This book is an earnest and fervent warning from Coates to his son and in reading it, I felt his urgency in trying to protect the life–“the body” — of his teen-aged son. Three long essays detail why being black in America is dangerous in ways that those who are not black can never fully appreciate.
Coates understands the reality. He could spend years educating himself, developing a career, acquiring assets, being responsible, and one racist act could end it all. He cites examples from history, the news, and from his own life.
Rather than trying to summarize his thoughts, I’ll let Ta-Nehisi (tah-nuh-hah-see) speak for himself.
The big message:
“…you are a black boy, and you must be responsible for your body in a way that other boys cannot know… Indeed you must be responsible for the worst actions of other black bodies, which, somehow, will always be assigned to you… You cannot forget how much they took from us and how they transfigured our very bodies into sugar, tobacco, cotton, and gold.”
Race is a social, not a biological construct:

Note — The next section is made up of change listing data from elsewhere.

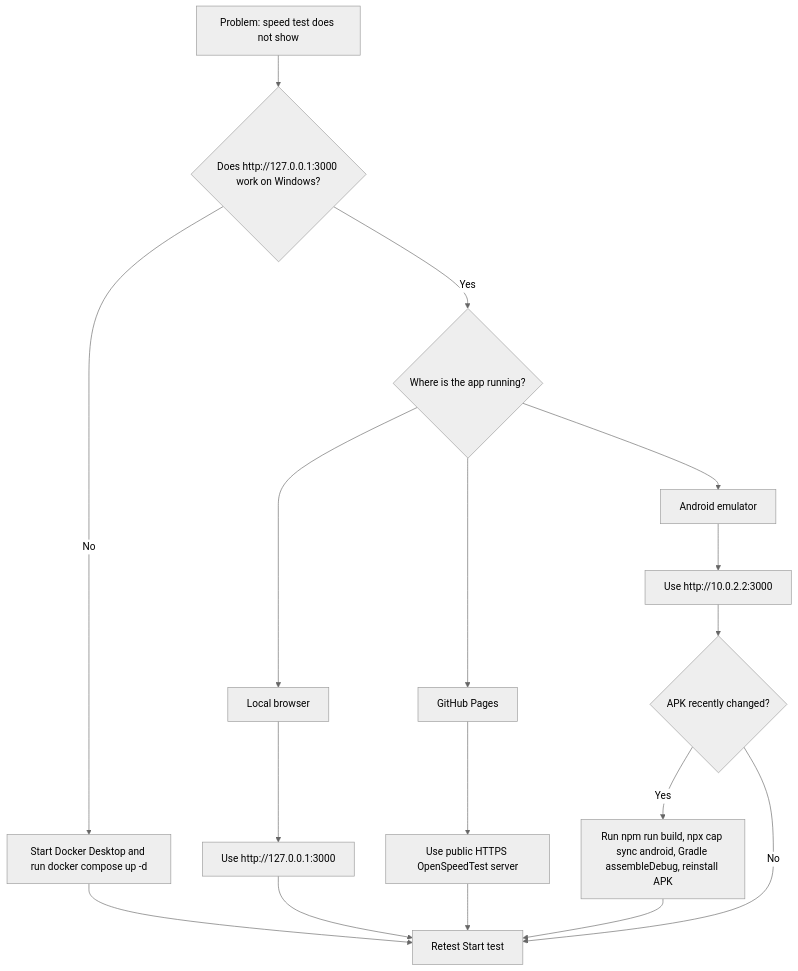
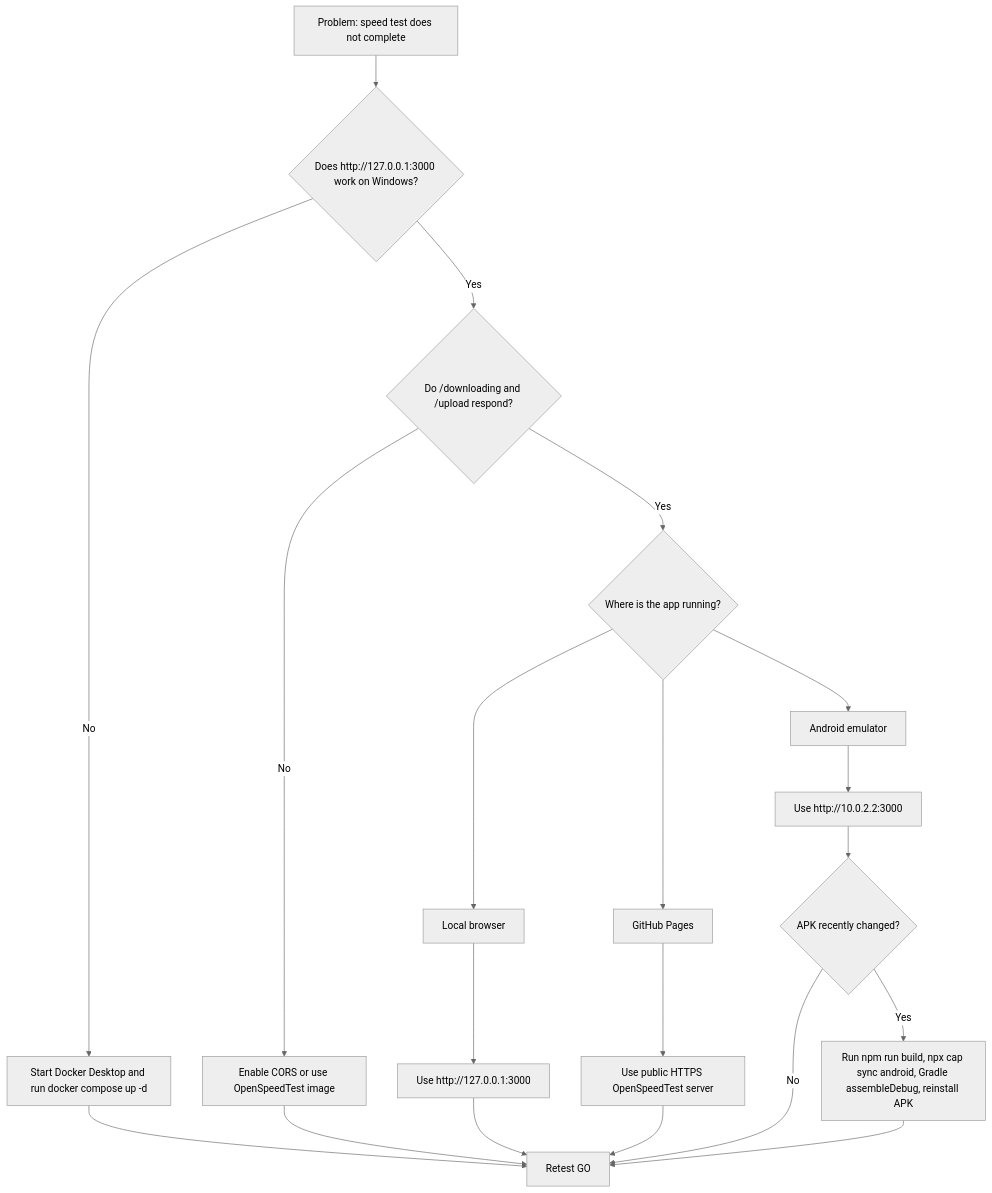
One commit to rgalor-ca/openspeedtest-ftap-poc changed diagram 11 of 11 in docs/DOCUMENTATION.md. Above: the diagram before and after it, drawn with Mermaid (neutral theme). The commit also changed other lines of this file and 13 other files, not shown here.

Commit message:
Refactor FTAP OpenSpeedTest POC UI

````diff
--- a/docs/DOCUMENTATION.md
+++ b/docs/DOCUMENTATION.md
@@ -499,25 +555,30 @@
 ```mermaid
 flowchart TD
-  Problem["Problem: speed test does not show"]
+  Problem["Problem: speed test does not complete"]
   Docker{"Does http://127.0.0.1:3000 work on Windows?"}
   StartDocker["Start Docker Desktop and run docker compose up -d"]
+  Endpoints{"Do /downloading and /upload respond?"}
   Runtime{"Where is the app running?"}
   Local["Local browser"]
   Emulator["Android emulator"]
   Pages["GitHub Pages"]
   LocalFix["Use http://127.0.0.1:3000"]
   EmulatorFix["Use http://10.0.2.2:3000"]
   PagesFix["Use public HTTPS OpenSpeedTest server"]
+  CorsFix["Enable CORS or use OpenSpeedTest image"]
   Rebuild{"APK recently changed?"}
   RebuildFix["Run npm run build, npx cap sync android, Gradle assembleDebug, reinstall APK"]
-  Done["Retest Start test"]
+  Done["Retest GO"]
 
   Problem --> Docker
   Docker -->|No| StartDocker --> Done
-  Docker -->|Yes| Runtime
+  Docker -->|Yes| Endpoints
+  Endpoints -->|No| CorsFix --> Done
+  Endpoints -->|Yes| Runtime
   Runtime --> Local --> LocalFix --> Done
   Runtime --> Emulator --> EmulatorFix --> Rebuild
   Runtime --> Pages --> PagesFix --> Done
-  Rebuild -->|Yes| RebuildFix --> Done
+  Rebuild -->|Yes| RebuildFix
   Rebuild -->|No| Done
+  RebuildFix --> Done
 ```
````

“As for now, it must be said that the process of washing the disparate tribes white, the elevation of the belief in being white, was not achieved through wine tastings and ice cream socials, but rather through the pillaging of life, liberty, labor, and land; the chaining of limbs; the strangling of dissident; the destruction of families; the rape of mothers; the sale of children and various other acts meant, first and foremost, to deny you and me the right to secure and govern our own bodies.”
No sudden moves:
“Each time a police officer engages us, death, injury, maiming is possible. It is not enough to say that this is true of anyone or more true of criminals… It has nothing to do with how you wear your pants or how you style your hair.”
“Should assaulting an officer of the state be a capital offense, rendered without trial, with the officer as judge and executioner? Is that what we wish civilization to be?”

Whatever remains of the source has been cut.